But what does it all mean? I spent Sunday afternoon asking people just this question. All of the dozen vendors I spoke with had a good show. With only one or two exceptions, overall traffic in the booths appeared to be down over last year, but those who did show up tended to be buyers, not lip flappers. "We are definitely slower this year than last year. But we sold out of our inventory," said Chris Esposito, of Light Sport Group. (They were selling aviation-adapted Contour cameras.) Over in the Lancair booth, where the company had a pair of turbine-powered Evolutions parked, Doug Mayer told me the same thing. And something else, too.
"I've been coming here for 10 years with Lancair and for longer than that doing other things. And something happened to me that's never happened," he said. And what was that? A Sun 'n Fun staffer stopped to give him a ride to the parking lot in a golf cart. I blogged on this earlier in the week, but credit Sun 'n Fun's new CEO J.R. Lites Leenhouts for that, not me. He instructed the staff to reach out with these kinds of courtesies and they did. That's a positive development. (Credit due: the volunteers here have always been exceptionally helpful and friendly.)
Compared to last year, the weather this year was perfect. Highs in the mid-80s all week, with just an afternoon shower on Saturday. I cruised West Pipkin on Friday morning looking for the usual traffic jams, but they were nowhere to be found. Part of that may be due to lower attendance in general or just better organization. Either way, I was glad to avoid the backups that have marred every show I've been to. I think there are still things to be improved in getting people into and out of the show, but I get the impression these things are in the works.
I spoke with Gulf Coast Avionics owner Rick Garcia, who was in his booth on Sunday. Garcia told me his sales were up slightly over last year on slower traffic, but not as good as sales in previous years. He's on Sun 'n Fun's board of directors and told me Leenhouts needs to get through a show and watch the gears turn before making wholesale changes. "Every event is going to have its problems," Garcia said, "but they can be fixed." One thing he said that I find encouraging is that there's a plan to form an exhibitor's advisory council composed of perhaps 20 exhibitors.

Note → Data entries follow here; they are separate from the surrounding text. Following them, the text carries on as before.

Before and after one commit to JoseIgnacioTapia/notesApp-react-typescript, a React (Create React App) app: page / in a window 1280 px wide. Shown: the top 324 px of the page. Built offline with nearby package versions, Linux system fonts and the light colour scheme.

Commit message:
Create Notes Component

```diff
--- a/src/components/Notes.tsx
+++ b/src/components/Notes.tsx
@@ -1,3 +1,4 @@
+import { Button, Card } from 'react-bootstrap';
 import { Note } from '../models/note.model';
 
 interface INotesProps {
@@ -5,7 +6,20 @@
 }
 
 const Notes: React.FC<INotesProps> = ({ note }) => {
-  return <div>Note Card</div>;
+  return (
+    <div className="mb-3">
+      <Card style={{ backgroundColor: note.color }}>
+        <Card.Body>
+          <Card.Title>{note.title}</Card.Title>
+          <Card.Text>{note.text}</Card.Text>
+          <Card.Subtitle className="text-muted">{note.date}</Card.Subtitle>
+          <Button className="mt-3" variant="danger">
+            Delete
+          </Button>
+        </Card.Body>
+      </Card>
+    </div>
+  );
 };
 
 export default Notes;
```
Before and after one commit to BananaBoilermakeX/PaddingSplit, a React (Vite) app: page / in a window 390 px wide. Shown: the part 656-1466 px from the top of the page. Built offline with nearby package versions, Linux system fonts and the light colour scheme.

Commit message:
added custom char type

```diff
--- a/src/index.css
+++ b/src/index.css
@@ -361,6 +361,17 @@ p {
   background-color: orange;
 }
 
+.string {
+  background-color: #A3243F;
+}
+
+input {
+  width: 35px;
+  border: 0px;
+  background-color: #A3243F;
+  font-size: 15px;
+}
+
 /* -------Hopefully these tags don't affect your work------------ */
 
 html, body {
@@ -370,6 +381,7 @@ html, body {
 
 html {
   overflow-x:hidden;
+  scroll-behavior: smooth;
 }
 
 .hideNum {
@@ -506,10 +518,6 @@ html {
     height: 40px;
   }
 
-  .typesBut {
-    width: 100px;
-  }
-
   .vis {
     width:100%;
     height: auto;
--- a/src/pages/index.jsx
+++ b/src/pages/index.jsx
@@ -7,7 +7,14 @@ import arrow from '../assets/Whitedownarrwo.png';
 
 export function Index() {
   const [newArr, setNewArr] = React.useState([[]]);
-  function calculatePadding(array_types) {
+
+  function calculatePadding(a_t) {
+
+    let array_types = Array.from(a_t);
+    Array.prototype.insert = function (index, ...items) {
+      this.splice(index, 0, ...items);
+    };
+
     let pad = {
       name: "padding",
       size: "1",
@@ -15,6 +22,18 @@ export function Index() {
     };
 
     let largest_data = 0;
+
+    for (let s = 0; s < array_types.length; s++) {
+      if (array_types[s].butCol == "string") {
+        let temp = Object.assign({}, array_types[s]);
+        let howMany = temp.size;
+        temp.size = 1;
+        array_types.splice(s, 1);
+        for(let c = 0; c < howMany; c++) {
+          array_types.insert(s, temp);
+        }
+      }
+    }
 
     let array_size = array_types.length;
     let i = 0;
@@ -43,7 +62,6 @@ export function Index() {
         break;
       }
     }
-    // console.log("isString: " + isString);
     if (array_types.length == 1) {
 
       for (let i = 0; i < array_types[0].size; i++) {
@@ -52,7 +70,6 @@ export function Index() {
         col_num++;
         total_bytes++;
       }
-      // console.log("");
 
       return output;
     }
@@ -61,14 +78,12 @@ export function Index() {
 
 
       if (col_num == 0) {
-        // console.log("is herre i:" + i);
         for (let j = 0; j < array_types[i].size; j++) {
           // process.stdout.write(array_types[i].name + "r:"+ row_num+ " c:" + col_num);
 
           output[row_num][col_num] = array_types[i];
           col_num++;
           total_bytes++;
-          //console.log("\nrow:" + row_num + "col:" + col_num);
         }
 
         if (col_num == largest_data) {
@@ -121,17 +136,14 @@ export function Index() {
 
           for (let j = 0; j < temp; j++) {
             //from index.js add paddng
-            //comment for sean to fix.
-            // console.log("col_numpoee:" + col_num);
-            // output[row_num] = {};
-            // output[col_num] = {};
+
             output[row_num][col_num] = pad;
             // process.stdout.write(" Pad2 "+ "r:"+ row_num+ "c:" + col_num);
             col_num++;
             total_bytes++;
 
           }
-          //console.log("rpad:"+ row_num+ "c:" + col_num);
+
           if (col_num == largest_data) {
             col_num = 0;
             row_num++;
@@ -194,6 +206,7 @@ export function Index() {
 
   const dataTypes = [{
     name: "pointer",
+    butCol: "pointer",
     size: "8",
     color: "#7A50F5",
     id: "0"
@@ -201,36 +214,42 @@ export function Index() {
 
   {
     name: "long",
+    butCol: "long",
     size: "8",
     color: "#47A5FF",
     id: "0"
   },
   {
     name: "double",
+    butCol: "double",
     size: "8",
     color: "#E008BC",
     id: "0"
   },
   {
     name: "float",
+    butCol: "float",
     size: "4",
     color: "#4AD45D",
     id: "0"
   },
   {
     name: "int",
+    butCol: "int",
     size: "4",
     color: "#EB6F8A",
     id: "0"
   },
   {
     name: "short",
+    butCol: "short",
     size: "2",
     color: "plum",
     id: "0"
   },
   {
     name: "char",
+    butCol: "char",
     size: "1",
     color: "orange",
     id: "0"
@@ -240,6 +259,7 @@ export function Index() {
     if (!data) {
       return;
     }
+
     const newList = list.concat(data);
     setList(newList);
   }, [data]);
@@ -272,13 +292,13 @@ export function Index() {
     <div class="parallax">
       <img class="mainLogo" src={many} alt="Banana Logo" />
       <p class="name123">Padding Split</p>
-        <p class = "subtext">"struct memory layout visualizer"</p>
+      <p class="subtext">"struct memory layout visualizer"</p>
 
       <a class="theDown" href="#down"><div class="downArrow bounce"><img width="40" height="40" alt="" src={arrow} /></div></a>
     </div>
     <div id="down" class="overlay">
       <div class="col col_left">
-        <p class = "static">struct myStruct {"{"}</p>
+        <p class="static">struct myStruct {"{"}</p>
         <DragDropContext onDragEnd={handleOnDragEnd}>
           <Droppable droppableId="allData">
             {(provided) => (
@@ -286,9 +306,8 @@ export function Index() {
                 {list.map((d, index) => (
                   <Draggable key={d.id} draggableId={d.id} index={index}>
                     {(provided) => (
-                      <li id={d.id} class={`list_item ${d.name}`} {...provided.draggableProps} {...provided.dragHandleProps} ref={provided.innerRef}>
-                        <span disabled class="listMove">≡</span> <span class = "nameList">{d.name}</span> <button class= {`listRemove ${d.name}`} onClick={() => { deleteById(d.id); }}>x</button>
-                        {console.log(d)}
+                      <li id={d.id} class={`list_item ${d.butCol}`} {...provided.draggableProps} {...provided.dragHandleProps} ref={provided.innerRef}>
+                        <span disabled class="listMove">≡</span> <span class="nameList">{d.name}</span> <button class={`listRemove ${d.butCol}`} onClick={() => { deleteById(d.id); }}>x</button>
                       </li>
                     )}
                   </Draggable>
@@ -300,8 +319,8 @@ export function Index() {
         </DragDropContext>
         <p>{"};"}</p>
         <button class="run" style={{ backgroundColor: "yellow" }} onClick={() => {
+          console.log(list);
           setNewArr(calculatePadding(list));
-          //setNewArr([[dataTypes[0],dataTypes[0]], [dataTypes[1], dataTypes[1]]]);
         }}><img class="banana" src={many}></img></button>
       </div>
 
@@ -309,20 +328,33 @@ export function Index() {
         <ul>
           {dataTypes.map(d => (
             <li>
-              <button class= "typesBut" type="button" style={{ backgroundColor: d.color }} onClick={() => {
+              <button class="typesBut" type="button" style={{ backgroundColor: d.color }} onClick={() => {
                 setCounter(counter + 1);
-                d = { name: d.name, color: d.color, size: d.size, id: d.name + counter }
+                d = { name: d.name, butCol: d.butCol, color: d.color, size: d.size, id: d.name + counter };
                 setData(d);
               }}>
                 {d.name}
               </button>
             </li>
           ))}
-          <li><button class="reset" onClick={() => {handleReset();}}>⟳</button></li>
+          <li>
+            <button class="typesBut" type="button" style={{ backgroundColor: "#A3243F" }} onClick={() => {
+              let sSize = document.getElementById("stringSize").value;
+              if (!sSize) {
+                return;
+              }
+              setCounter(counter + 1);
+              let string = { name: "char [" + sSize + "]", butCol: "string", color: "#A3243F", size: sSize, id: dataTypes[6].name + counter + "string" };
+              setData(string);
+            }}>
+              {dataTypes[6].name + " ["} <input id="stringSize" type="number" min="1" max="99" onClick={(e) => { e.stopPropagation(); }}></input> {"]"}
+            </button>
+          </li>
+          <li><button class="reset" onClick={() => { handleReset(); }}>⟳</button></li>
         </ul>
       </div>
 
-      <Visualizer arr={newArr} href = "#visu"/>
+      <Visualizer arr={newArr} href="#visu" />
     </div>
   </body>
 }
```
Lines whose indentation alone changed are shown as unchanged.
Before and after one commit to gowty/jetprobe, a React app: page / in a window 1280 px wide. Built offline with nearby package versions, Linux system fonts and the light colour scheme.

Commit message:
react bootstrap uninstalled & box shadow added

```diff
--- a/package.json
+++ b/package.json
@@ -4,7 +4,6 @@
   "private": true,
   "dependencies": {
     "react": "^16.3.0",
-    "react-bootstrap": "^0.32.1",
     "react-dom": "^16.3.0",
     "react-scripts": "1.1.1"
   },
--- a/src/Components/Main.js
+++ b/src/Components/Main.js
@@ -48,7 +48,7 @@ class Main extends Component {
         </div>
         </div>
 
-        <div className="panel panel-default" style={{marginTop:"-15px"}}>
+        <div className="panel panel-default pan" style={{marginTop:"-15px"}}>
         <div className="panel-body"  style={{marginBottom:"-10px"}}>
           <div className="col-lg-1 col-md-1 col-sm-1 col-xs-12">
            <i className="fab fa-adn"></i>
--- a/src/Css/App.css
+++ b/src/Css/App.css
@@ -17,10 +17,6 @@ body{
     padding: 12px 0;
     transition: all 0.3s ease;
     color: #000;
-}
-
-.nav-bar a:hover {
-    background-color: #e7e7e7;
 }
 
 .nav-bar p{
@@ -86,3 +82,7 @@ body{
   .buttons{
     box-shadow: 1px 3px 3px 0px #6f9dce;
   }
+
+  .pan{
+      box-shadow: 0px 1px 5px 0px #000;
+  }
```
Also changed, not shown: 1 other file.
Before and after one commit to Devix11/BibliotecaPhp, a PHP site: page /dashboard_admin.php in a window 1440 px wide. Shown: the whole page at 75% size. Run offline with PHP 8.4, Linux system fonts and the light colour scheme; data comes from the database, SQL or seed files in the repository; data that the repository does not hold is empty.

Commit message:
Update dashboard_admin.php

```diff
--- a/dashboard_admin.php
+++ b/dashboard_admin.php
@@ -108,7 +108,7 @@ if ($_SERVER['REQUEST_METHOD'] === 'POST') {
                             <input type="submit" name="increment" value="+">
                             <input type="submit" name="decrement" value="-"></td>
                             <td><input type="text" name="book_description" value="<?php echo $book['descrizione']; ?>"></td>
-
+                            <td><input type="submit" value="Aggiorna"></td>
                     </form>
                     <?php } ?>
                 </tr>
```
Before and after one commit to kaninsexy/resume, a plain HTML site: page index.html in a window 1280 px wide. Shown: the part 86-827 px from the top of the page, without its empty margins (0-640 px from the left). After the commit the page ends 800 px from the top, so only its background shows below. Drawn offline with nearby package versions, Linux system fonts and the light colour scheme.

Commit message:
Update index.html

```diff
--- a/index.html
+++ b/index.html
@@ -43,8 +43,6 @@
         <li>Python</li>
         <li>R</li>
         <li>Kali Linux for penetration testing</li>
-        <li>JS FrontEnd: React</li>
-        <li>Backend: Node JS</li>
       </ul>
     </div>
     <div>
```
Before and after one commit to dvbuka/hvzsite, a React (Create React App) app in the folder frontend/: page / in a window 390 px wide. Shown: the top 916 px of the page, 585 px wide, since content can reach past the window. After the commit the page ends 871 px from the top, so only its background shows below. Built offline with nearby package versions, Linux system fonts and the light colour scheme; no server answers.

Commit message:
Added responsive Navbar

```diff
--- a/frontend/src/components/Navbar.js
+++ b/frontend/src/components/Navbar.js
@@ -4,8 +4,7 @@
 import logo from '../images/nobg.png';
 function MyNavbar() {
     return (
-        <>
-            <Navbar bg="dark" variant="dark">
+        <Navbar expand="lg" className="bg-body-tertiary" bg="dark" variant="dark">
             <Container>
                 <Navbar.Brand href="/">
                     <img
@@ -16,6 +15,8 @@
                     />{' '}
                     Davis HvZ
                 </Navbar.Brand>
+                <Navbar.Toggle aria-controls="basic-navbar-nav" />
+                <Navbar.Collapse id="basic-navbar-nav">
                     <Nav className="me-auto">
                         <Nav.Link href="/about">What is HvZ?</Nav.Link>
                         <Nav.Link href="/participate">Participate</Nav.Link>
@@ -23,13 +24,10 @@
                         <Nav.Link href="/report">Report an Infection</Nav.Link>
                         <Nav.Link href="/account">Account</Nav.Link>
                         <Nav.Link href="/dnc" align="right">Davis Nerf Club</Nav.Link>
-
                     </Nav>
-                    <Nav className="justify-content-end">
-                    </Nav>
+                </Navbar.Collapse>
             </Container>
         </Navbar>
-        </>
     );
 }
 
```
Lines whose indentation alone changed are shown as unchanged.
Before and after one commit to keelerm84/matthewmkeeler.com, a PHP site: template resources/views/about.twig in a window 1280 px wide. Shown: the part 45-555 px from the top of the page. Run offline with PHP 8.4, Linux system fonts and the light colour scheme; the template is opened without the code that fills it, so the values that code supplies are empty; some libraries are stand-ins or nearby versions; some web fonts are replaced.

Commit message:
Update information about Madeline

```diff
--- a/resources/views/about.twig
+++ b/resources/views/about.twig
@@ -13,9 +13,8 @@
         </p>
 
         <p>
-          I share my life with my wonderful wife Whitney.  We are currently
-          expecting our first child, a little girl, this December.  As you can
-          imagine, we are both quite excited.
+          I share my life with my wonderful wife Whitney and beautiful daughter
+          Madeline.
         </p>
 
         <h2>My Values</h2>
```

If there's any consistent complaint I hear, it's from vendors who feel Sun 'n Fun needs to do a better job of making their lives easier and making them feel welcome at the show. Some told me that registering and making arrangements with show organizers is more difficult than it needs to be and when they need to hear the word "yes," they often hear "no" instead. (I hear the same complaint at AirVenture, but more often at Sun 'n Fun.) Airshows are nice, but the vendor community is the core of this show and I don't see any reason why these minor irritations can't be addressed, thus making the vendors more enthusiastic about coming.
And they're going to come. "For us, this is the start of the selling season," said Lynn Thomas of Quest Aircraft. "If you're not here, you risk people thinking you're no longer in business." Having said that, other companies told me they spend a significant portion of their promotional budgets in coming to Sun 'n Fun and they expect a return. Everyone I spoke to told me they got plenty of return for the effort this year.
What's ahead? That will be up to Leenhouts, his management cadre and the board. In my view, they sent the right message this year by, at least on the surface, making the show more attendee-friendly. If they now turn their attention to vendors--and the press, which serves an important informational and promotional force multiplier--there's potential to improve this event substantially. It will never be AirVenture, but then AirVenture will never be Paris, either. Sun 'n Fun is uniquely positioned to be the season opener, just as Lynn Thomas said. I'm optimistic that next year, they'll be making the most of that. They're on the right track.